Exact copies of the records below are needed, free of pictures.
::::
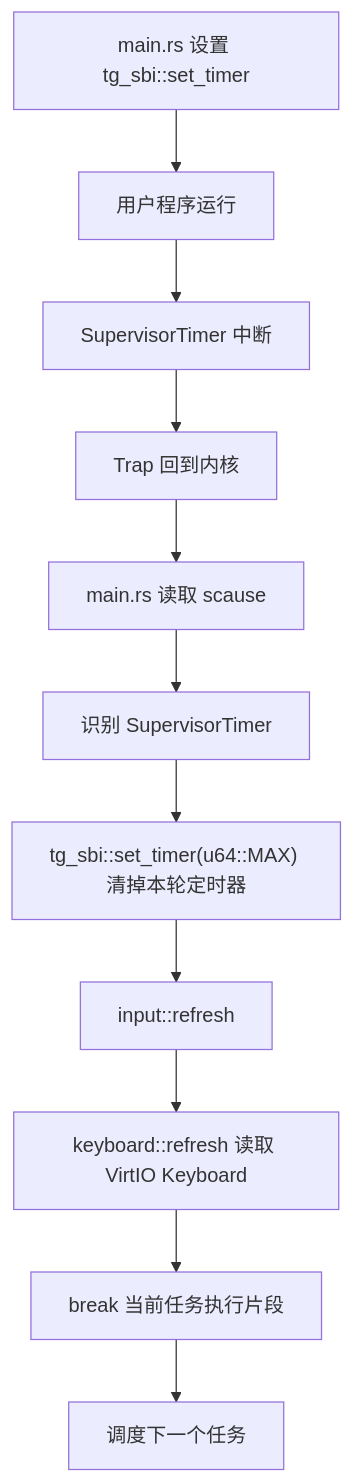
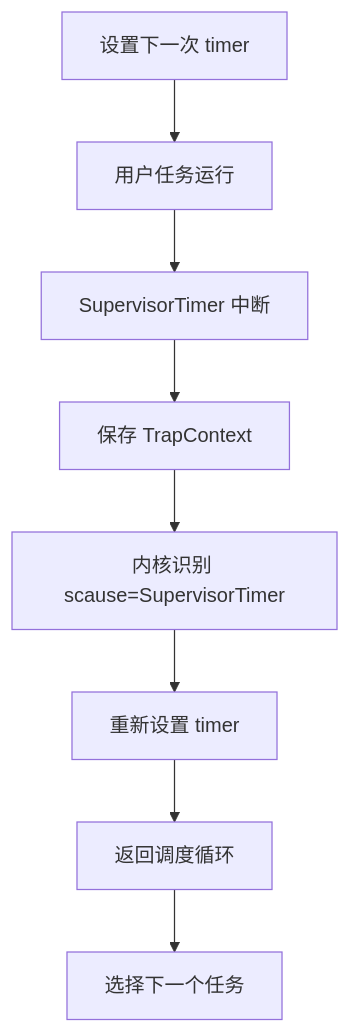
One commit to flyyansii/Tg-rCore-Tutorial-2026S changed the seventh of 8 diagrams in doc/ch3/rCore-ch3-代码链与模块对应底稿.md. Above: the diagram before and after it, drawn with Mermaid. The commit also changed other lines of this file and 7 other files, not shown here.

````diff
--- a/doc/ch3/rCore-ch3-代码链与模块对应底稿.md
+++ b/doc/ch3/rCore-ch3-代码链与模块对应底稿.md
@@ -170,13 +342,10 @@
 ```mermaid
 flowchart TD
-    A["main.rs 设置 tg_sbi::set_timer"] --> B["用户程序运行"]
+    A["设置下一次 timer"] --> B["用户任务运行"]
     B --> C["SupervisorTimer 中断"]
-    C --> D["Trap 回到内核"]
-    D --> E["main.rs 读取 scause"]
-    E --> F["识别 SupervisorTimer"]
-    F --> G["tg_sbi::set_timer(u64::MAX) 清掉本轮定时器"]
-    G --> H["input::refresh"]
-    H --> I["keyboard::refresh 读取 VirtIO Keyboard"]
-    I --> J["break 当前任务执行片段"]
-    J --> K["调度下一个任务"]
+    C --> D["保存 TrapContext"]
+    D --> E["内核识别 scause=SupervisorTimer"]
+    E --> F["重新设置 timer"]
+    F --> G["返回调度循环"]
+    G --> H["选择下一个任务"]
 ```
````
::::
# ANSWER FOR THIS EXERCISE:
One commit to flyyansii/Tg-rCore-Tutorial-2026S changed the seventh of 8 diagrams in doc/ch3/rCore-ch3-代码链与模块对应底稿.md. Above: the diagram before and after it, drawn with Mermaid. The commit also changed other lines of this file and 7 other files, not shown here.

````diff
--- a/doc/ch3/rCore-ch3-代码链与模块对应底稿.md
+++ b/doc/ch3/rCore-ch3-代码链与模块对应底稿.md
@@ -170,13 +342,10 @@
 ```mermaid
 flowchart TD
-    A["main.rs 设置 tg_sbi::set_timer"] --> B["用户程序运行"]
+    A["设置下一次 timer"] --> B["用户任务运行"]
     B --> C["SupervisorTimer 中断"]
-    C --> D["Trap 回到内核"]
-    D --> E["main.rs 读取 scause"]
-    E --> F["识别 SupervisorTimer"]
-    F --> G["tg_sbi::set_timer(u64::MAX) 清掉本轮定时器"]
-    G --> H["input::refresh"]
-    H --> I["keyboard::refresh 读取 VirtIO Keyboard"]
-    I --> J["break 当前任务执行片段"]
-    J --> K["调度下一个任务"]
+    C --> D["保存 TrapContext"]
+    D --> E["内核识别 scause=SupervisorTimer"]
+    E --> F["重新设置 timer"]
+    F --> G["返回调度循环"]
+    G --> H["选择下一个任务"]
 ```
````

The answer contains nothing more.